INPUT:
----

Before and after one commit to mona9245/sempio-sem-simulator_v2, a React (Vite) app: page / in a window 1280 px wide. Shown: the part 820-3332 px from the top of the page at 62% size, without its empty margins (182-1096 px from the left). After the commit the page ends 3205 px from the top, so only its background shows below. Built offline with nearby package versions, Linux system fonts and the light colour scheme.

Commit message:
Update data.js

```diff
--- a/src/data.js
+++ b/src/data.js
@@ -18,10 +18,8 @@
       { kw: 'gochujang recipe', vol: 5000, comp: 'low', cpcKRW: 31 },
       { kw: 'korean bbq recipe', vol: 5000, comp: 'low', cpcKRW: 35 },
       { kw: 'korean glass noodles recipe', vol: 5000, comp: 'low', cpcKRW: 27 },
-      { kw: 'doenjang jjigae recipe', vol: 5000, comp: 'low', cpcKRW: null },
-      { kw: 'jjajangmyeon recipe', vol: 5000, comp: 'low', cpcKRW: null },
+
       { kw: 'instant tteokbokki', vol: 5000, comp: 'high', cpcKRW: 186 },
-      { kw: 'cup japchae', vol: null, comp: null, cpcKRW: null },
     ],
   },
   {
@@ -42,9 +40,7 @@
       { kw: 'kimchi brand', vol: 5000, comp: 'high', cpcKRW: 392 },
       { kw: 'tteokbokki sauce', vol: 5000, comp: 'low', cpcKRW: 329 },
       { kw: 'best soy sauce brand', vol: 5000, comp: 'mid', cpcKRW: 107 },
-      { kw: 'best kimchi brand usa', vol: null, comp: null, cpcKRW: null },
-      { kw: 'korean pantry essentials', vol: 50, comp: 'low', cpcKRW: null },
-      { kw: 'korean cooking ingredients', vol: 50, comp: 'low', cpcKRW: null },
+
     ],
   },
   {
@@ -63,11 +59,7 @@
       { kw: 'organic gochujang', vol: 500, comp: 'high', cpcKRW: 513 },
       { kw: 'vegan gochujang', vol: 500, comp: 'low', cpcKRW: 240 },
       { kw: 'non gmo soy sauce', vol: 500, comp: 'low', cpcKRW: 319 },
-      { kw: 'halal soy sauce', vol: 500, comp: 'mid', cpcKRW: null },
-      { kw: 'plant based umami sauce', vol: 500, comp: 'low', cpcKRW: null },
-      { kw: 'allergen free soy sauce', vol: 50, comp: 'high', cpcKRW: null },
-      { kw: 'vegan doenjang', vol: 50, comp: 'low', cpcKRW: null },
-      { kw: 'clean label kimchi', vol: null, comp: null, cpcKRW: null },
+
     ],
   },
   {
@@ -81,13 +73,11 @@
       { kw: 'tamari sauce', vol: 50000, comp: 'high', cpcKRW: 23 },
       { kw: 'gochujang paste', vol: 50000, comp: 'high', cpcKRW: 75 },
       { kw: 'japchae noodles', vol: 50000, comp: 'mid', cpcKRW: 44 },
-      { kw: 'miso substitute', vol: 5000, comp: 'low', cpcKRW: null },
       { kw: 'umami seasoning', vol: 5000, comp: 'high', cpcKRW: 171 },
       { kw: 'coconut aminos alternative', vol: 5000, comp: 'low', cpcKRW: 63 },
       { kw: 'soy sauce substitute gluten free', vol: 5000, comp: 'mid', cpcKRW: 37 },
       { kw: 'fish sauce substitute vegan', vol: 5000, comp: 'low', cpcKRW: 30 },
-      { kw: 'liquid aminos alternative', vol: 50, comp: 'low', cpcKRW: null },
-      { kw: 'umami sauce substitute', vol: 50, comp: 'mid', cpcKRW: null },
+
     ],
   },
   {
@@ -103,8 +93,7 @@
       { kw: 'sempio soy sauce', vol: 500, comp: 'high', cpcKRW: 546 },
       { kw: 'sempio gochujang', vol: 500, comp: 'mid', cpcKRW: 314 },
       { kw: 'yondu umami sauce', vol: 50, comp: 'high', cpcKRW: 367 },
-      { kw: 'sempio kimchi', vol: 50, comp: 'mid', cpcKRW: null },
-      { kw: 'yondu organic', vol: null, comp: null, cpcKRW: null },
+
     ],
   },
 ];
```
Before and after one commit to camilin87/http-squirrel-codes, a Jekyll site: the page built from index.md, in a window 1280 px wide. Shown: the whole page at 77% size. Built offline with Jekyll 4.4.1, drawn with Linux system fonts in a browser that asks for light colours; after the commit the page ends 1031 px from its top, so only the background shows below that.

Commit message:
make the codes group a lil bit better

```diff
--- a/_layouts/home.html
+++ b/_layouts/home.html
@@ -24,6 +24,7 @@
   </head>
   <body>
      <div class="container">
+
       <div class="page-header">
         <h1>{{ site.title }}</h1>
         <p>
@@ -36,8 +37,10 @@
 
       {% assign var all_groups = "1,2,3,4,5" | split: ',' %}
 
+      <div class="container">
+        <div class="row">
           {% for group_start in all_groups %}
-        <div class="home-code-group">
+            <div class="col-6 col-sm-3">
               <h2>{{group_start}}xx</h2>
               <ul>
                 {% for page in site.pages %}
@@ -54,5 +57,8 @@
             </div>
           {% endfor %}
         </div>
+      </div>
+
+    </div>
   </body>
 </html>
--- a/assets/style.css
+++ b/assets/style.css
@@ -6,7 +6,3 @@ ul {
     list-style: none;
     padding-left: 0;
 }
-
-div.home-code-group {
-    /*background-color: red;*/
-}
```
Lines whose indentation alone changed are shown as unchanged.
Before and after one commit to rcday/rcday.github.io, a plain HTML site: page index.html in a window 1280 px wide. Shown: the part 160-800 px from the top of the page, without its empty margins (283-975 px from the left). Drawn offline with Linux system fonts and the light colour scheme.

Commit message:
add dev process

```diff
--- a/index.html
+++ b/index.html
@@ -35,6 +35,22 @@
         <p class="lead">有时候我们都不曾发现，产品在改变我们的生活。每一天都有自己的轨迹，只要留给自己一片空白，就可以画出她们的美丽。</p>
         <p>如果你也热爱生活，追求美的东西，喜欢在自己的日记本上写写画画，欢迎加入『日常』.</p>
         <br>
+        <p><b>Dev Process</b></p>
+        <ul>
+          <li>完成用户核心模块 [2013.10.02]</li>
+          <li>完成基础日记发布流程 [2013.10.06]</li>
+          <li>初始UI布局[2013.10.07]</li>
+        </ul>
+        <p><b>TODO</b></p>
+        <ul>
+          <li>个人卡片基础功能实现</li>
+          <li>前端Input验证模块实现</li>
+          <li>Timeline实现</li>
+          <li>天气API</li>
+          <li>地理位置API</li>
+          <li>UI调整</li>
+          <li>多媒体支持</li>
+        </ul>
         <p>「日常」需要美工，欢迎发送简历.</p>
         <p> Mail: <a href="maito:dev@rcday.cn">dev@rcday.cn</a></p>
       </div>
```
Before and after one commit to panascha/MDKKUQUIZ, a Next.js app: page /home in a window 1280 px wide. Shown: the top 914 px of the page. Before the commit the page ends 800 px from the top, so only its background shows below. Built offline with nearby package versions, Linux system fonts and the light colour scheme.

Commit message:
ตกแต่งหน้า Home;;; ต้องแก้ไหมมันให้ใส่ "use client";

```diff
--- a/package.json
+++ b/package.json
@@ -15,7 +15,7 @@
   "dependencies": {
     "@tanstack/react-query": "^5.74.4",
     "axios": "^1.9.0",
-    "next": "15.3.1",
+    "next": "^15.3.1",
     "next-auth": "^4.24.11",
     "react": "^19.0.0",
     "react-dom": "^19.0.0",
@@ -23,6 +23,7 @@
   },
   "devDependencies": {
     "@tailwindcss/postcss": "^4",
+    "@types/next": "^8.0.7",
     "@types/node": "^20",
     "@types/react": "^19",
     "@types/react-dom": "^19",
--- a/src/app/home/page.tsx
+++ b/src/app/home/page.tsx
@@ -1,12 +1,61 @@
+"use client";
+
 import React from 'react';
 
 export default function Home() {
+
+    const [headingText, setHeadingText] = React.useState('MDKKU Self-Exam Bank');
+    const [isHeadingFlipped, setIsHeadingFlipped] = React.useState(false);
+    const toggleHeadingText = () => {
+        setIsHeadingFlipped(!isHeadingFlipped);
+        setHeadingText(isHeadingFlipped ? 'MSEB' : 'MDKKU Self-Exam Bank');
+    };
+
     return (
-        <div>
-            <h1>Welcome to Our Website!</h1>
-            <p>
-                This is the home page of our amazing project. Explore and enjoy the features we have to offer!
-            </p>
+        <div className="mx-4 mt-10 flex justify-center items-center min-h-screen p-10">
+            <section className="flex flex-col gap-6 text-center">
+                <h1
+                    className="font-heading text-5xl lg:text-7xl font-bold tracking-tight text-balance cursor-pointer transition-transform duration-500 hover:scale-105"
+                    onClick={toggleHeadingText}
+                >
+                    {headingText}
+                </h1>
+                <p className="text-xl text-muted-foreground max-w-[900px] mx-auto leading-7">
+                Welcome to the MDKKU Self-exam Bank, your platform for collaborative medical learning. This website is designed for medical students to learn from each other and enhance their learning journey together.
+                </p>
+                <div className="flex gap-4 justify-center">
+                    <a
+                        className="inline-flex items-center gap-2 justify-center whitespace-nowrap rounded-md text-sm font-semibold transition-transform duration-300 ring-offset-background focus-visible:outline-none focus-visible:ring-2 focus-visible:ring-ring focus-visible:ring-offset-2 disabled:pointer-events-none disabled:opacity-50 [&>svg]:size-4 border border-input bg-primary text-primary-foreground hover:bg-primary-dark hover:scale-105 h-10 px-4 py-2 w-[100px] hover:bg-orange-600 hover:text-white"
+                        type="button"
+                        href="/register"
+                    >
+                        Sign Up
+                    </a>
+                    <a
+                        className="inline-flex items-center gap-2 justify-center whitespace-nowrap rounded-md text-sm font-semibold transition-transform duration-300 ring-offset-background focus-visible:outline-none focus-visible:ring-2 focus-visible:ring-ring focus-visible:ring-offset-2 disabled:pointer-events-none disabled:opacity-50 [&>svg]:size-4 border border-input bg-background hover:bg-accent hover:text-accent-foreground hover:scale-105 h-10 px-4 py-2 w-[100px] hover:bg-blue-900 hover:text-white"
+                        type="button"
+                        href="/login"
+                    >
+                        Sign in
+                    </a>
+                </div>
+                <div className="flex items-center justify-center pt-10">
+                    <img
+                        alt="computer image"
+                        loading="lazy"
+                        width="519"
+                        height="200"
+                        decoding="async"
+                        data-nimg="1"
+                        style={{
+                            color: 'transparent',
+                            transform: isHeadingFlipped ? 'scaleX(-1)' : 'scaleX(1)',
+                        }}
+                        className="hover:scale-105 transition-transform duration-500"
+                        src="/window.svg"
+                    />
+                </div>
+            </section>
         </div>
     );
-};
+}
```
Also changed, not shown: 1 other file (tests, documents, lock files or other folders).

----

WORK INSTRUCTIONS: Copy every line of the material above in which the word "center" appears.

WRITTEN ANSWER:
+        <div className="mx-4 mt-10 flex justify-center items-center min-h-screen p-10">
+            <section className="flex flex-col gap-6 text-center">
+                <div className="flex gap-4 justify-center">
+                        className="inline-flex items-center gap-2 justify-center whitespace-nowrap rounded-md text-sm font-semibold transition-transform duration-300 ring-offset-background focus-visible:outline-none focus-visible:ring-2 focus-visible:ring-ring focus-visible:ring-offset-2 disabled:pointer-events-none disabled:opacity-50 [&>svg]:size-4 border border-input bg-primary text-primary-foreground hover:bg-primary-dark hover:scale-105 h-10 px-4 py-2 w-[100px] hover:bg-orange-600 hover:text-white"
+                        className="inline-flex items-center gap-2 justify-center whitespace-nowrap rounded-md text-sm font-semibold transition-transform duration-300 ring-offset-background focus-visible:outline-none focus-visible:ring-2 focus-visible:ring-ring focus-visible:ring-offset-2 disabled:pointer-events-none disabled:opacity-50 [&>svg]:size-4 border border-input bg-background hover:bg-accent hover:text-accent-foreground hover:scale-105 h-10 px-4 py-2 w-[100px] hover:bg-blue-900 hover:text-white"
+                <div className="flex items-center justify-center pt-10">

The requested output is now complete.